Print the records exactly as written, and let no picture into the answer.
**** Records to process
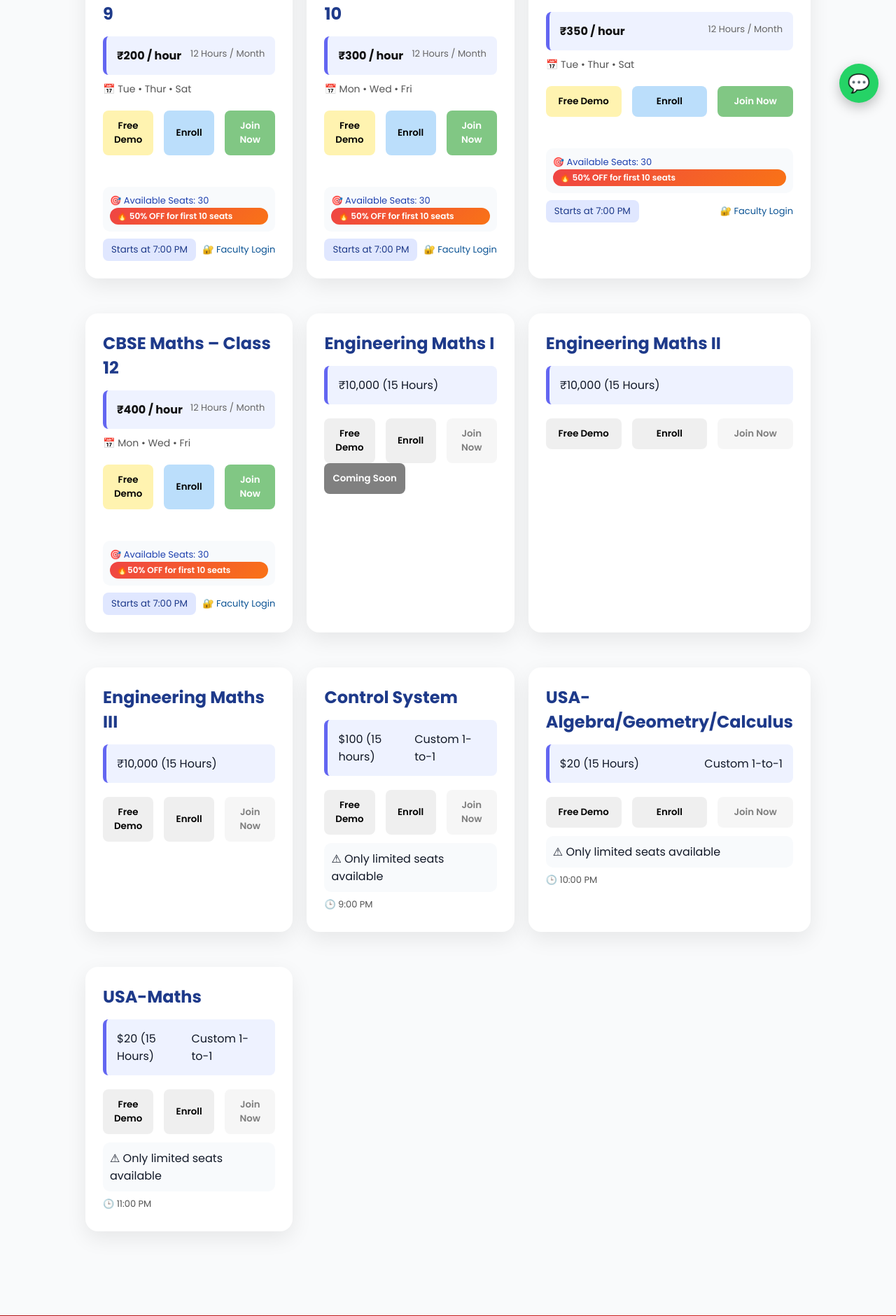
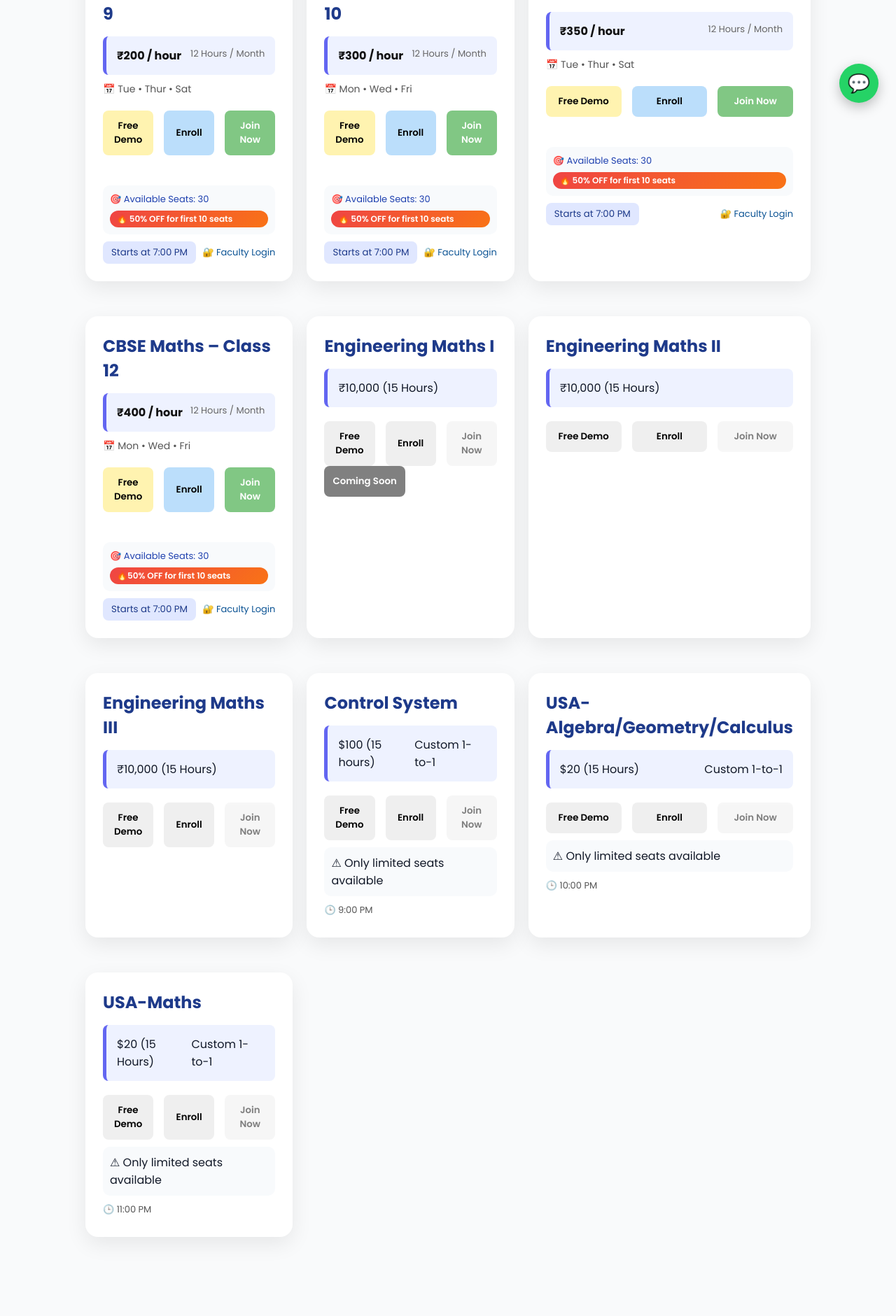
Before and after one commit to ranjithamstudycenter-maker/rscedu, a Flask app: page /class in a window 1280 px wide. Shown: the part 628-2509 px from the top of the page at 70% size. Run offline with Flask 3, Linux system fonts and the light colour scheme; some libraries are stand-ins or nearby versions.

Commit message:
Update class.html

```diff
--- a/templates/class.html
+++ b/templates/class.html
@@ -346,7 +346,7 @@ body{
 
 /* NOTICE */
 .notice {
-  margin-top: 12px;
+  margin: 10px 0;   /* 🔥 equal top-bottom spacing */
   padding: 10px;
   border-radius: 10px;
   background: #f8fafc;
@@ -630,6 +630,7 @@ body{
   font-size: 12px;
   padding: 3px 10px;
   border-radius: 12px;
+  margin-top: 6px;
   font-weight: 600;
 }
   .disabled{
```
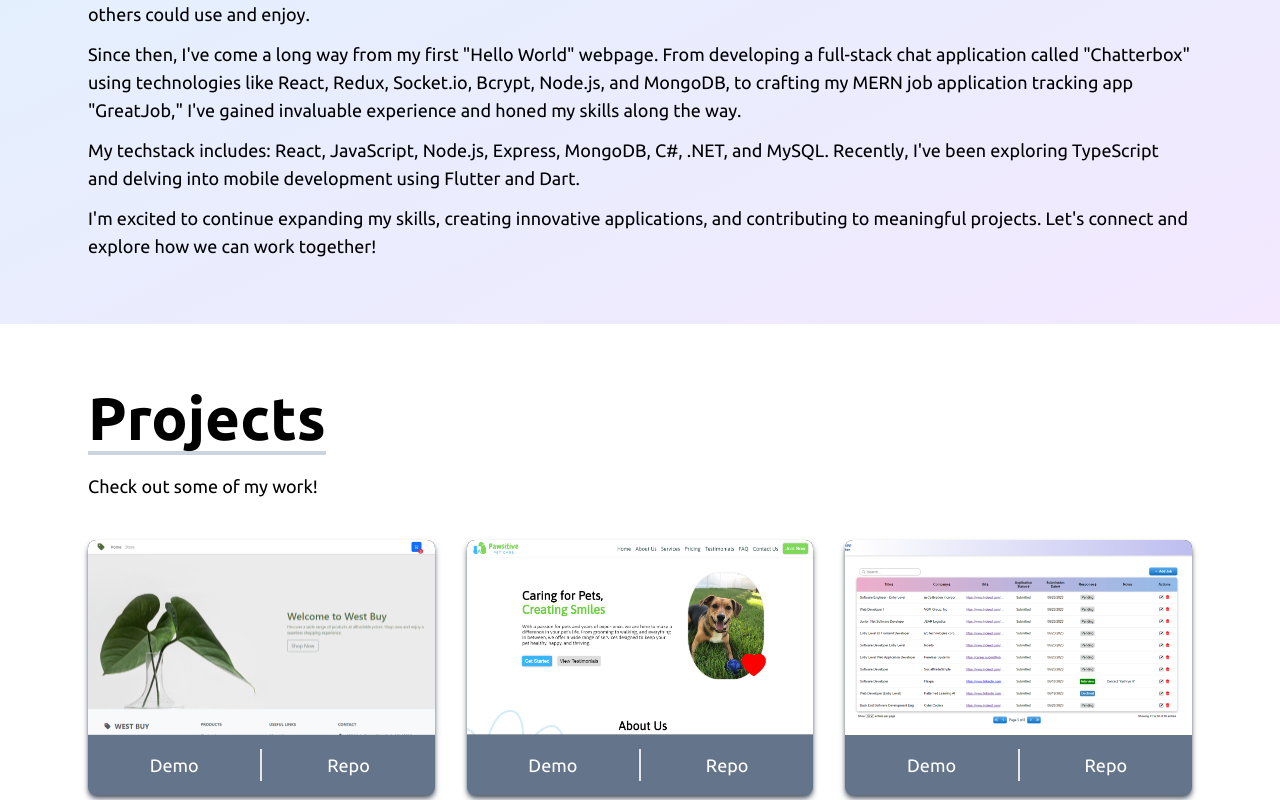
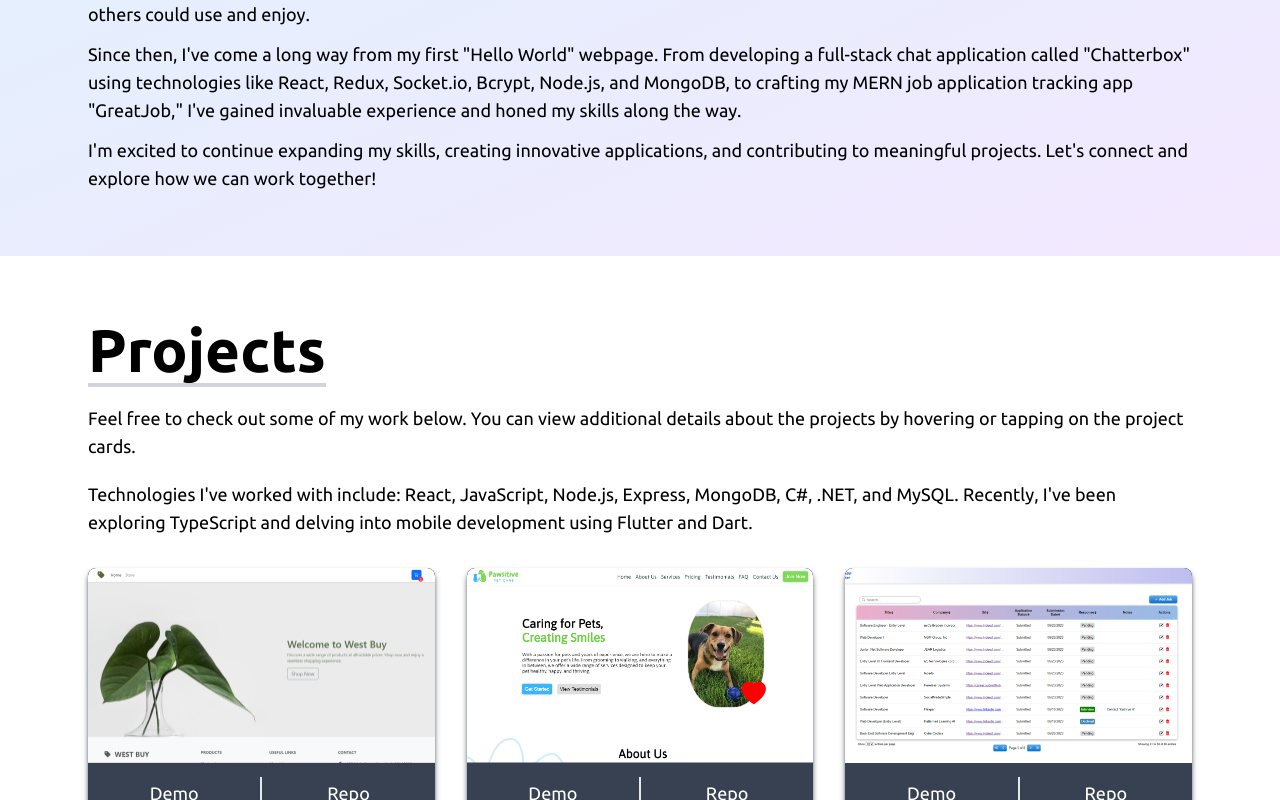
Before and after one commit to n-tse/portfolio-website, a React (Vite) app: page / in a window 1280 px wide. Shown: the part 920-1720 px from the top of the page. Built offline with nearby package versions, Linux system fonts and the light colour scheme; a web font is replaced by a local one.

Commit message:
update styling and wording

```diff
--- a/src/components/About.jsx
+++ b/src/components/About.jsx
@@ -30,12 +30,7 @@ const About = () => {
           MongoDB, to crafting my MERN job application tracking app "GreatJob,"
           I've gained invaluable experience and honed my skills along the way.
         </p>
-        <p className="text-lg mt-3">
-          My techstack includes: React, JavaScript, Node.js, Express,
-          MongoDB, C#, .NET, and MySQL. Recently, I've been
-          exploring TypeScript and delving into mobile development using Flutter
-          and Dart.
-        </p>
+
         {/* <p className="text-lg mt-3">
             Drawing on my background in Communications and Sociology, as well as
             my experience in Sales and Marketing, I prioritize effective
--- a/src/components/Hero.jsx
+++ b/src/components/Hero.jsx
@@ -12,7 +12,7 @@ const Hero = () => {
             Hi there! I'm Nick - Welcome to my Portfolio!
           </h2>
           <p className="py-4 text-lg md:text-xl lg:w-[85%] text-justify lg:text-start">
-            <span className="text-violet-500 font-semibold">Full-Stack Developer</span> specializing in the development of dynamic SPA web apps using React, JavaScript, Node.js, Express, and MongoDB
+            <span className="text-violet-500 font-semibold">Full-Stack Developer</span> specializing in building dynamic SPA web apps using React, JavaScript, Node.js, Express, and MongoDB
           </p>
           <div className="flex flex-row mb-4">
             <Link
--- a/src/components/Projects.jsx
+++ b/src/components/Projects.jsx
@@ -11,14 +11,25 @@ import { projectsList } from "../data.js";
 
 const Projects = () => {
   return (
-    <section name="Projects" className="w-full py-12 min-h-fit flex flex-col justify-center items-center sm:px-14">
+    <section
+      name="Projects"
+      className="w-full py-12 min-h-fit flex flex-col justify-center items-center sm:px-14"
+    >
       <div className="max-w-screen-xl py-4 px-8 mx-auto flex flex-col justify-center w-full h-full">
         <div className="pb-8">
-          <h2 className="text-4xl md:text-5xl lg:text-6xl font-bold inline border-b-4 border-slate-300">
-
+          <h2 className="text-4xl md:text-5xl lg:text-6xl font-bold inline border-b-4 border-gray-300">
             Projects
           </h2>
-          <p className="pt-6 pb-2 text-lg">Check out some of my work!</p>
+          <p className="pt-6 pb-2 text-lg">
+            Feel free to check out some of my work below. You can view
+            additional details about the projects by hovering or tapping
+            on the project cards.
+          </p>
+          <p className="text-lg mt-3">
+            Technologies I've worked with include: React, JavaScript, Node.js, Express, MongoDB,
+            C#, .NET, and MySQL. Recently, I've been exploring TypeScript and
+            delving into mobile development using Flutter and Dart.
+          </p>
         </div>
         <div className="grid sm:grid-cols-2 lg:grid-cols-3 gap-8">
           {projectsList.map(
@@ -34,7 +45,7 @@ const Projects = () => {
               return (
                 <div
                   key={id}
-                  className="bg-slate-500 text-white shadow-md shadow-gray-600 rounded-lg duration-200 hover:scale-105 overflow-hidden group"
+                  className="bg-gray-700 text-white shadow-md shadow-gray-600 rounded-lg duration-200 hover:scale-105 overflow-hidden group"
                 >
                   <div className="relative">
                     <div className="absolute top-0 left-0 text-white text-center bg-black bg-opacity-60 h-full w-full flex flex-col justify-center items-center opacity-0 group-hover:opacity-100 px-2">
@@ -52,7 +63,7 @@ const Projects = () => {
                   <div className="flex items-center justify-center">
                     {hasDemo && (
                       <>
-                        <button className="w-1/2 text-lg hover:bg-slate-600">
+                        <button className="w-1/2 text-lg hover:bg-gray-600">
                           <a
                             href={demoLink}
                             target="_blank"
@@ -68,8 +79,8 @@ const Projects = () => {
                     <button
                       className={
                         demoLink
-                          ? "w-1/2 text-lg hover:bg-slate-600"
-                          : "w-full text-lg hover:bg-slate-600"
+                          ? "w-1/2 text-lg hover:bg-gray-600"
+                          : "w-full text-lg hover:bg-gray-600"
                       }
                     >
                       <a
```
********
Completed exercise:
Before and after one commit to ranjithamstudycenter-maker/rscedu, a Flask app: page /class in a window 1280 px wide. Shown: the part 628-2509 px from the top of the page at 70% size. Run offline with Flask 3, Linux system fonts and the light colour scheme; some libraries are stand-ins or nearby versions.

Commit message:
Update class.html

```diff
--- a/templates/class.html
+++ b/templates/class.html
@@ -346,7 +346,7 @@ body{
 
 /* NOTICE */
 .notice {
-  margin-top: 12px;
+  margin: 10px 0;   /* 🔥 equal top-bottom spacing */
   padding: 10px;
   border-radius: 10px;
   background: #f8fafc;
@@ -630,6 +630,7 @@ body{
   font-size: 12px;
   padding: 3px 10px;
   border-radius: 12px;
+  margin-top: 6px;
   font-weight: 600;
 }
   .disabled{
```
Before and after one commit to n-tse/portfolio-website, a React (Vite) app: page / in a window 1280 px wide. Shown: the part 920-1720 px from the top of the page. Built offline with nearby package versions, Linux system fonts and the light colour scheme; a web font is replaced by a local one.

Commit message:
update styling and wording

```diff
--- a/src/components/About.jsx
+++ b/src/components/About.jsx
@@ -30,12 +30,7 @@ const About = () => {
           MongoDB, to crafting my MERN job application tracking app "GreatJob,"
           I've gained invaluable experience and honed my skills along the way.
         </p>
-        <p className="text-lg mt-3">
-          My techstack includes: React, JavaScript, Node.js, Express,
-          MongoDB, C#, .NET, and MySQL. Recently, I've been
-          exploring TypeScript and delving into mobile development using Flutter
-          and Dart.
-        </p>
+
         {/* <p className="text-lg mt-3">
             Drawing on my background in Communications and Sociology, as well as
             my experience in Sales and Marketing, I prioritize effective
--- a/src/components/Hero.jsx
+++ b/src/components/Hero.jsx
@@ -12,7 +12,7 @@ const Hero = () => {
             Hi there! I'm Nick - Welcome to my Portfolio!
           </h2>
           <p className="py-4 text-lg md:text-xl lg:w-[85%] text-justify lg:text-start">
-            <span className="text-violet-500 font-semibold">Full-Stack Developer</span> specializing in the development of dynamic SPA web apps using React, JavaScript, Node.js, Express, and MongoDB
+            <span className="text-violet-500 font-semibold">Full-Stack Developer</span> specializing in building dynamic SPA web apps using React, JavaScript, Node.js, Express, and MongoDB
           </p>
           <div className="flex flex-row mb-4">
             <Link
--- a/src/components/Projects.jsx
+++ b/src/components/Projects.jsx
@@ -11,14 +11,25 @@ import { projectsList } from "../data.js";
 
 const Projects = () => {
   return (
-    <section name="Projects" className="w-full py-12 min-h-fit flex flex-col justify-center items-center sm:px-14">
+    <section
+      name="Projects"
+      className="w-full py-12 min-h-fit flex flex-col justify-center items-center sm:px-14"
+    >
       <div className="max-w-screen-xl py-4 px-8 mx-auto flex flex-col justify-center w-full h-full">
         <div className="pb-8">
-          <h2 className="text-4xl md:text-5xl lg:text-6xl font-bold inline border-b-4 border-slate-300">
-
+          <h2 className="text-4xl md:text-5xl lg:text-6xl font-bold inline border-b-4 border-gray-300">
             Projects
           </h2>
-          <p className="pt-6 pb-2 text-lg">Check out some of my work!</p>
+          <p className="pt-6 pb-2 text-lg">
+            Feel free to check out some of my work below. You can view
+            additional details about the projects by hovering or tapping
+            on the project cards.
+          </p>
+          <p className="text-lg mt-3">
+            Technologies I've worked with include: React, JavaScript, Node.js, Express, MongoDB,
+            C#, .NET, and MySQL. Recently, I've been exploring TypeScript and
+            delving into mobile development using Flutter and Dart.
+          </p>
         </div>
         <div className="grid sm:grid-cols-2 lg:grid-cols-3 gap-8">
           {projectsList.map(
@@ -34,7 +45,7 @@ const Projects = () => {
               return (
                 <div
                   key={id}
-                  className="bg-slate-500 text-white shadow-md shadow-gray-600 rounded-lg duration-200 hover:scale-105 overflow-hidden group"
+                  className="bg-gray-700 text-white shadow-md shadow-gray-600 rounded-lg duration-200 hover:scale-105 overflow-hidden group"
                 >
                   <div className="relative">
                     <div className="absolute top-0 left-0 text-white text-center bg-black bg-opacity-60 h-full w-full flex flex-col justify-center items-center opacity-0 group-hover:opacity-100 px-2">
@@ -52,7 +63,7 @@ const Projects = () => {
                   <div className="flex items-center justify-center">
                     {hasDemo && (
                       <>
-                        <button className="w-1/2 text-lg hover:bg-slate-600">
+                        <button className="w-1/2 text-lg hover:bg-gray-600">
                           <a
                             href={demoLink}
                             target="_blank"
@@ -68,8 +79,8 @@ const Projects = () => {
                     <button
                       className={
                         demoLink
-                          ? "w-1/2 text-lg hover:bg-slate-600"
-                          : "w-full text-lg hover:bg-slate-600"
+                          ? "w-1/2 text-lg hover:bg-gray-600"
+                          : "w-full text-lg hover:bg-gray-600"
                       }
                     >
                       <a
```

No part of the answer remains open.